Thursday, August 27, 2009

Three Struck Out?

What to do? I suspect the strategic question is what prevents the legislation (albeit secondary) being passed before the Election. Under the June 'Digital Britain' consultation, it would take 3 years until 3 Strikes would be introduced, so it was a political irrelevance. 
The first element is to suggest to BERR that it cannot introduce what amounts to a new consultation before August Bank Holiday with the end-date of 29 September - that's 5 weeks including a Bank Holiday. They should be giving a 3-month period - i.e. end-November. The suggestion they have made is clearly inadequate: "we need to be able to properly consider responses in time to take account appropriately of views and evidence in the construction of the legislation." In fact, it goes against their own guidelines in the Better Regulation Taskforce.  
The second is to point out the inadequacy of the Impact Assessment carried out thus far - the Assessment did not consider the costs of fraud to the software or games industries, only the costs to music publishers. It also admitted that there would be substantial consumer welfare losses, TWICE the benefits to industry: "Cost to consumers Under the assumption that ISPs fully pass down to consumers the annual increase in costs, we expect broadband retail prices to increase between 0.2% and 0.6%60. Studies on the price elasticity of demand have shown that demand for broadband is not very  sensitive to price increases. Nonetheless, we estimate that this cost would have a relatively small but permanent effect of reducing demand for broadband connection between 10,000-40,000. This would represent additional revenue lost by the ISP  industry between £2 and £9 million per annum. Additionally some consumers, especially those with low income or those that derive a relatively low welfare from creative content, only consume creative content at a price of zero or close to zero. As a result it is likely that the policy will have an impact on equality (i.e. those on the lowest incomes are likely to lose the most). However, it must be noted that the impact will only be to those that were illegally downloading digital content. These  consumers will experience a net welfare loss as a result of the proposed policy option since they will stop consuming creative content altogether. *It is not possible to estimate such welfare loss with current data availability, but estimates for the US show that this welfare loss could be twice as large as the benefit derived from reducing the displacement effect to industry revenues*." (at p.50)  

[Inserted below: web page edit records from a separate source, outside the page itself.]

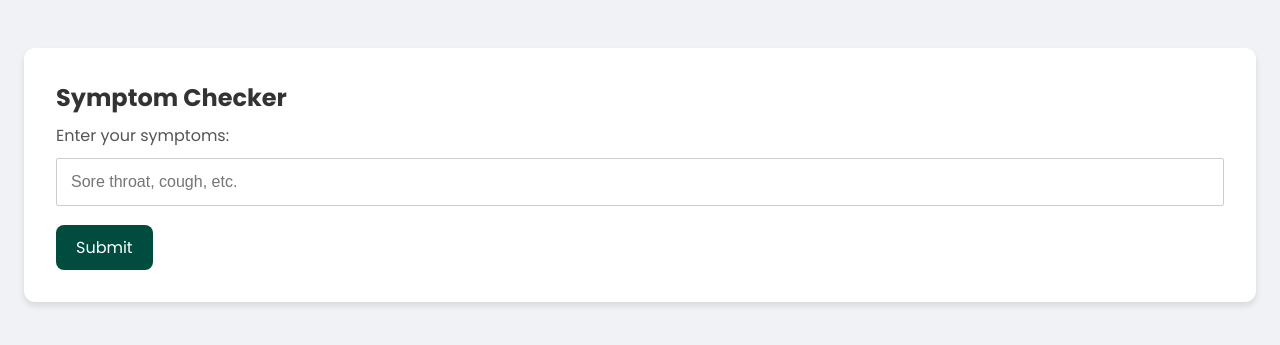
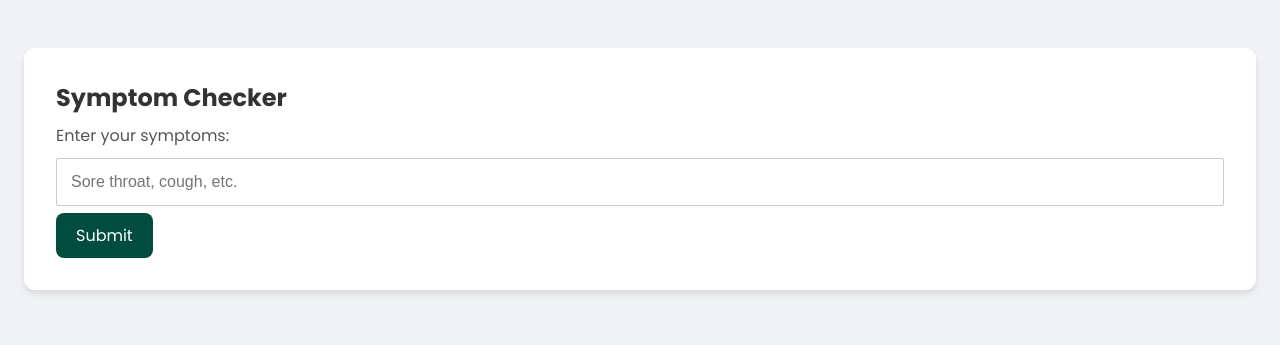
Before and after one commit to Ryan-J-Gilbert/tfc-hack-2024-symptocare, a Flask app: page /symptom in a window 1280 px wide. Shown: the part 107-452 px from the top of the page. Run offline with Flask 3, Linux system fonts and the light colour scheme; some libraries are stand-ins or nearby versions.

Commit message:
add change

```diff
--- a/website/templates/symptom.html
+++ b/website/templates/symptom.html
@@ -69,7 +69,7 @@
                 <input type="text" id="fake-input" placeholder="Sore throat, cough, etc.">
                 <input type="hidden" id="real-input" name="symptoms" required>
             </div>
-            <input style="margin-top: 1.2rem" type="submit" value="Submit">
+            <input style="margin-top: 7.5px" type="submit" value="Submit">
         </form>
     </div>
     <div class="output">
```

That is unacceptable when there is evidence available - and I am sure others know far better than me the up-to-date figures which illustrate that copyright breach is a far larger and longer-run issue for the software industries, but that they have developed strategies and business planning to account for a measure of such theft. Moreover, the paragraph I highlighted is obviously one that slipped in without political oversight, given its obvious conclusion that we should not be introducing these measures!  Of course there is the point of principle that you should not be cutting people off without a court order, but preaching to BERR or Ofcom about this will be a waste of breath. 

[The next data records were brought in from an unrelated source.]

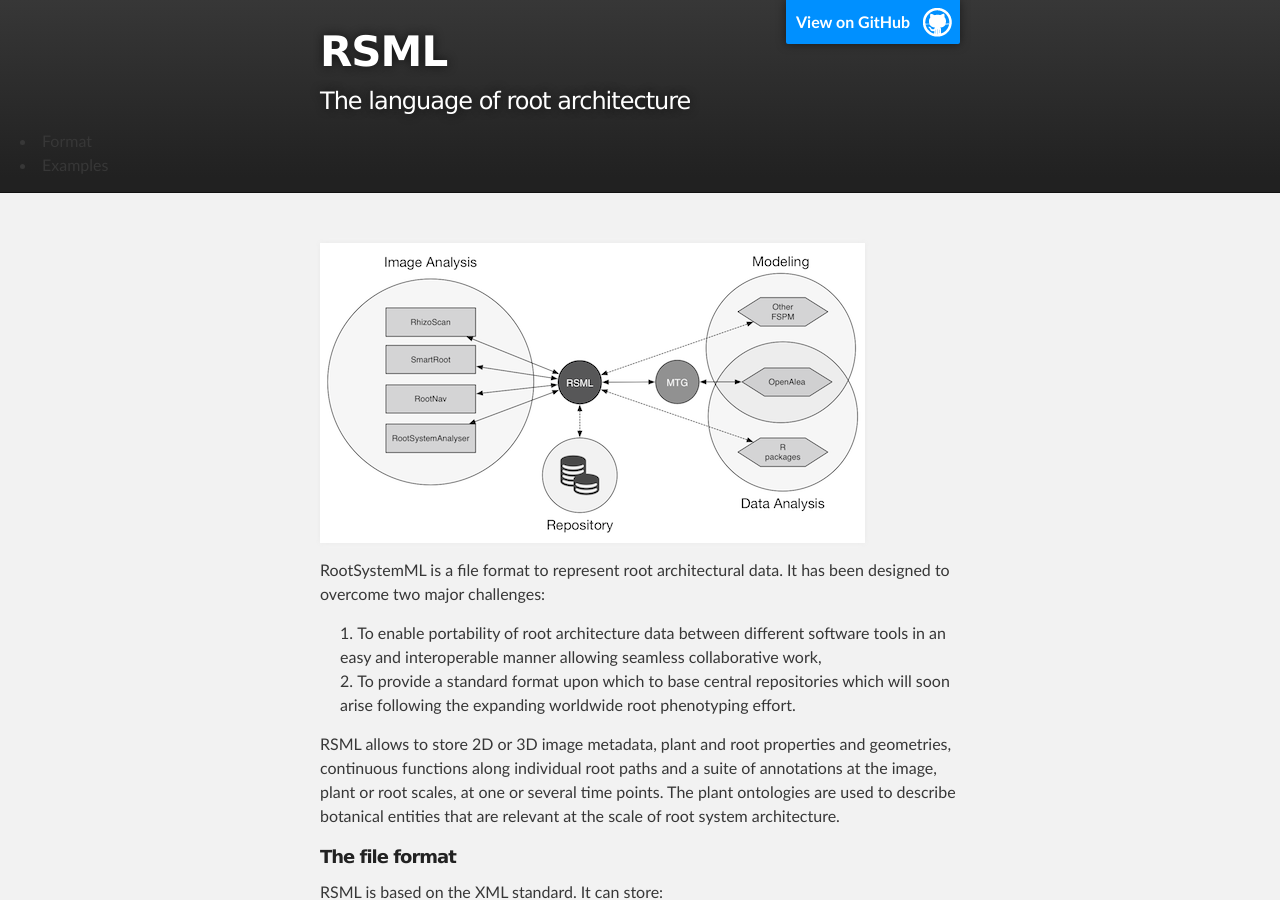
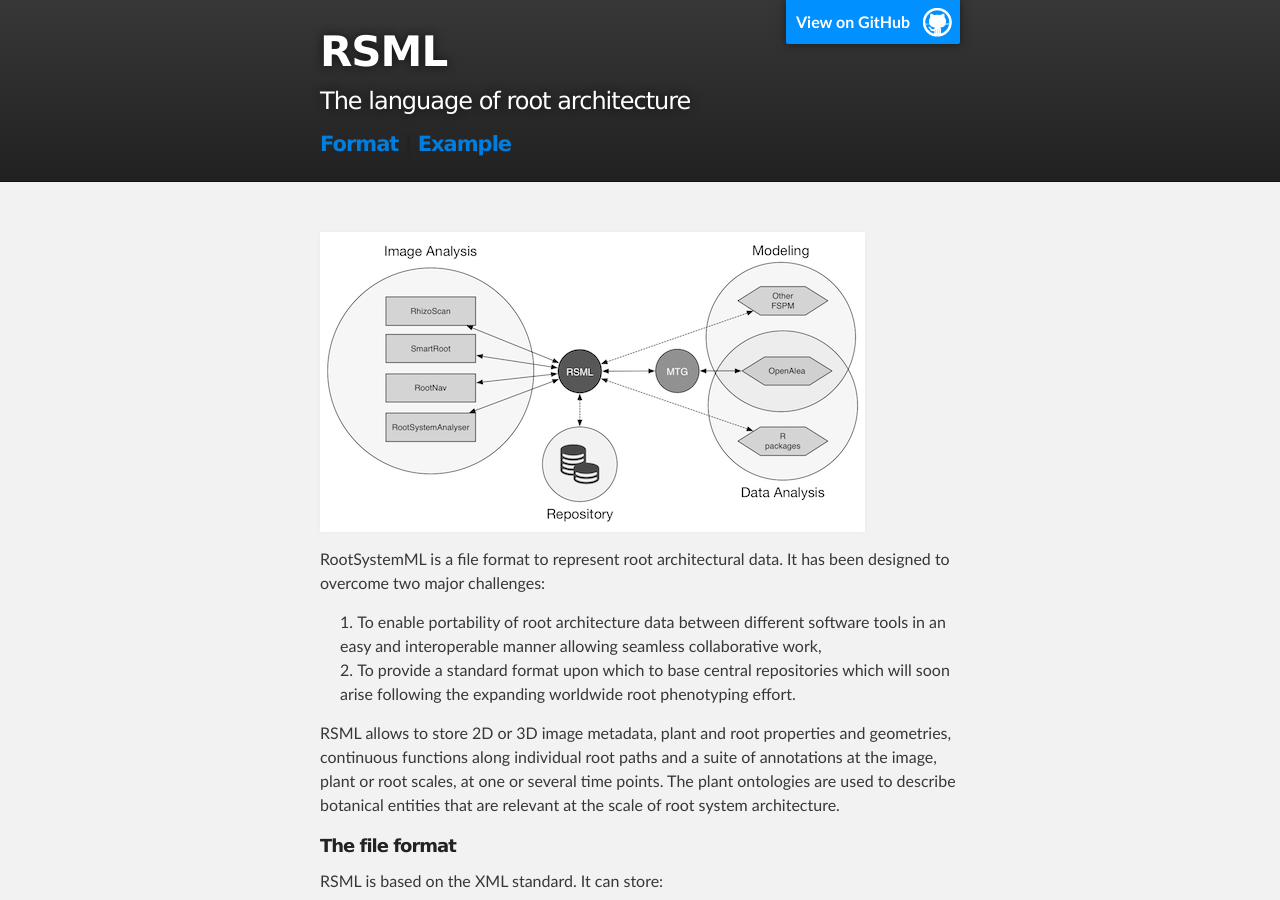
Before and after one commit to RootSystemML/RootSystemML.github.io, a Jekyll site: the page built from index.md, in a window 1280 px wide and 900 px high. Built offline with Jekyll 4.4.1, drawn with Linux system fonts in a browser that asks for light colours.

Commit message:
Update default.html

```diff
--- a/_layouts/default.html
+++ b/_layouts/default.html
@@ -22,12 +22,8 @@
           <h1 id="project_title">RSML</h1>
           </a>
           <h3 id="project_tagline">The language of root architecture</h3>
-
+          <h4><a href="format">Format</a> | <a href="example">Example</a></h4>
         </header>
-        <ul class="menu">
-        <li>Format</li>
-        <li>Examples</li>
-        <ul>
     </div>
 
     <!-- MAIN CONTENT -->
```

Does anyone know [a] the Conservative position on this? [b] whether the Communications Consumer Panel has any intention of getting involved? It should be their job to represent the consumer against this outrageous breach of due process, but they don't appear to have made any statement.  
Of course what I am suggesting would benefit from some coordination with ISPs to establish clearly that accelerating such a complex and unclear process is procedurally  and evidentially outrageous (as well as morally but that's not their interest).  

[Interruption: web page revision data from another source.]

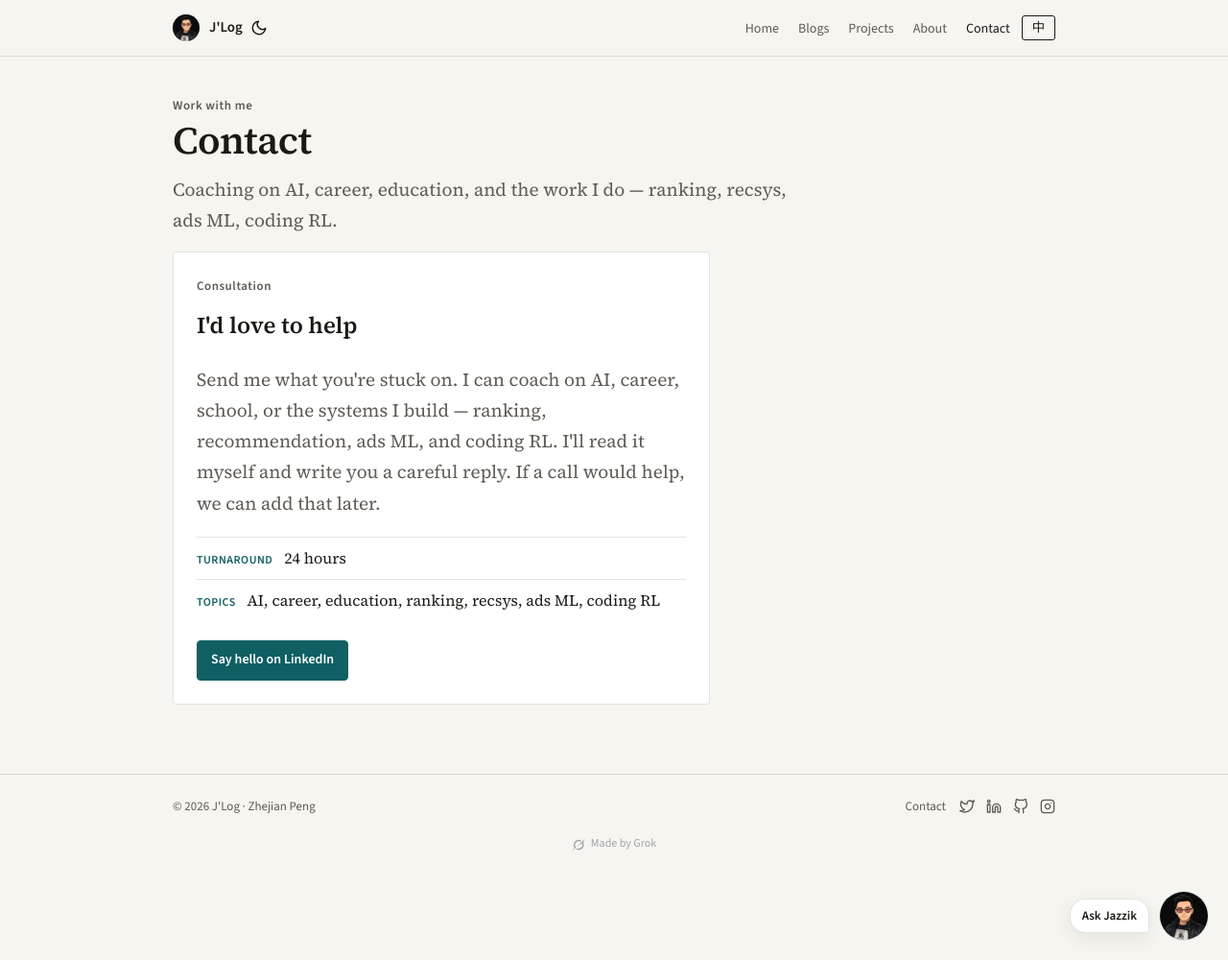
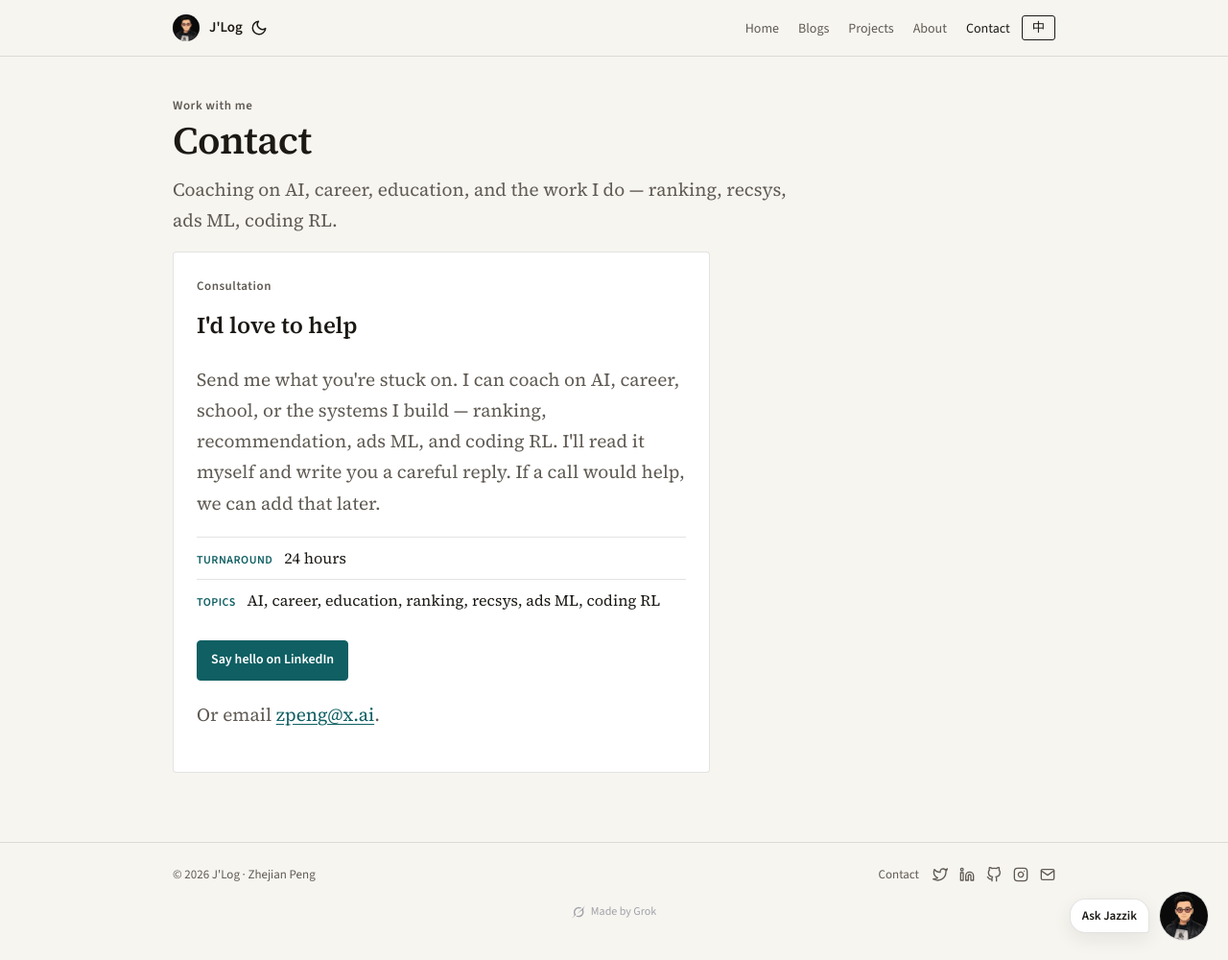
Before and after one commit to jazzikp/jazzikp.github.io, a Jekyll site: the page built from contact.html, in a window 1280 px wide and 1000 px high. Shown: the whole window at 96% size. Built offline with Jekyll 4.4.1, drawn with Linux system fonts in a browser that asks for light colours.

Commit message:
Add public work email zpeng@x.ai to the profile
So visitors can mail from About (EN/ZH) and the homepage social row.

```diff
--- a/_config.yml
+++ b/_config.yml
@@ -21,6 +21,7 @@
 linkedin_username: zhejian-peng
 twitter_username: zjpeng94
 instagram_username: jazzik_peng
+email: zpeng@x.ai
 
 
 # ---------------------------------------------------------------------------
--- a/_includes/seo.html
+++ b/_includes/seo.html
@@ -105,7 +105,8 @@
   "image": {{ seo_image | jsonify }},
   "jobTitle": "Member of Technical Staff",
   "worksFor": { "@type": "Organization", "name": "SpaceXAI / xAI" },
-  "description": {{ site.description | jsonify }},
+  "description": {{ site.description | jsonify }},{% if site.email %}
+  "email": {{ site.email | jsonify }},{% endif %}
   "sameAs": [
     {{ "https://github.com/" | append: site.github_username | jsonify }},
     {{ "https://www.linkedin.com/in/" | append: site.linkedin_username | append: "/" | jsonify }},
--- a/_includes/socials.html
+++ b/_includes/socials.html
@@ -23,4 +23,12 @@
             <line x1="17.5" y1="6.5" x2="17.51" y2="6.5"></line>
         </svg>
     </a>
+    {% if site.email %}
+    <a href="mailto:{{ site.email }}" title="Email">
+        <svg xmlns="http://www.w3.org/2000/svg" width="22" height="22" viewBox="0 0 24 24" fill="none" stroke="currentColor" stroke-width="2" stroke-linecap="round" stroke-linejoin="round" aria-hidden="true">
+            <path d="M4 4h16c1.1 0 2 .9 2 2v12c0 1.1-.9 2-2 2H4c-1.1 0-2-.9-2-2V6c0-1.1.9-2 2-2z"></path>
+            <polyline points="22,6 12,13 2,6"></polyline>
+        </svg>
+    </a>
+    {% endif %}
 </div>
--- a/about.html
+++ b/about.html
@@ -18,11 +18,13 @@
         <div data-lang-panel="en">
             <p>I'm <strong>Zhejian Peng</strong>. At <a href="https://x.ai/">xAI</a> I work on the <strong>Phoenix</strong> ranking model and <strong>Grok Coding RL</strong> — training Grok to write and reason about real code.</p>
             <p>The through-line is the same: take a messy real-world decision — what to stock, what to show, what to train — and make the model useful at scale.</p>
+            {% if site.email %}<p>Email: <a href="mailto:{{ site.email }}">{{ site.email }}</a></p>{% endif %}
         </div>
 
         <div data-lang-panel="zh" hidden>
             <p>我是<strong>Zhejian Peng</strong>。在 <a href="https://x.ai/">xAI</a> 做 <strong>Phoenix</strong> 排序模型和 <strong>Grok Coding RL</strong>，训练 Grok 写代码、理解真实软件。</p>
             <p>一条线贯穿下来：把现实里难决策的问题 —— 补什么货、推什么内容、怎么训练 —— 做成能上线的模型。</p>
+            {% if site.email %}<p>邮箱：<a href="mailto:{{ site.email }}">{{ site.email }}</a></p>{% endif %}
         </div>
     </div>
 </div>
--- a/contact.html
+++ b/contact.html
@@ -25,5 +25,8 @@
         {% else %}
         <a class="btn primary" href="https://www.linkedin.com/in/{{ site.linkedin_username }}/" target="_blank" rel="noopener">Say hello on LinkedIn</a>
         {% endif %}
+        {% if site.email %}
+        <p>Or email <a href="mailto:{{ site.email }}">{{ site.email }}</a>.</p>
+        {% endif %}
     </section>
 </div>
```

Its always worth pointing out that such evidence as can be mustered will be passed to the European Commission, which of course monitors legislation in this area (as with Phorm), pointing out that this breaches or at the very least stretches to breaking point Art.15 of the E-Commerce Directive, as well as the Charter of Fundamental Rights.

No comments: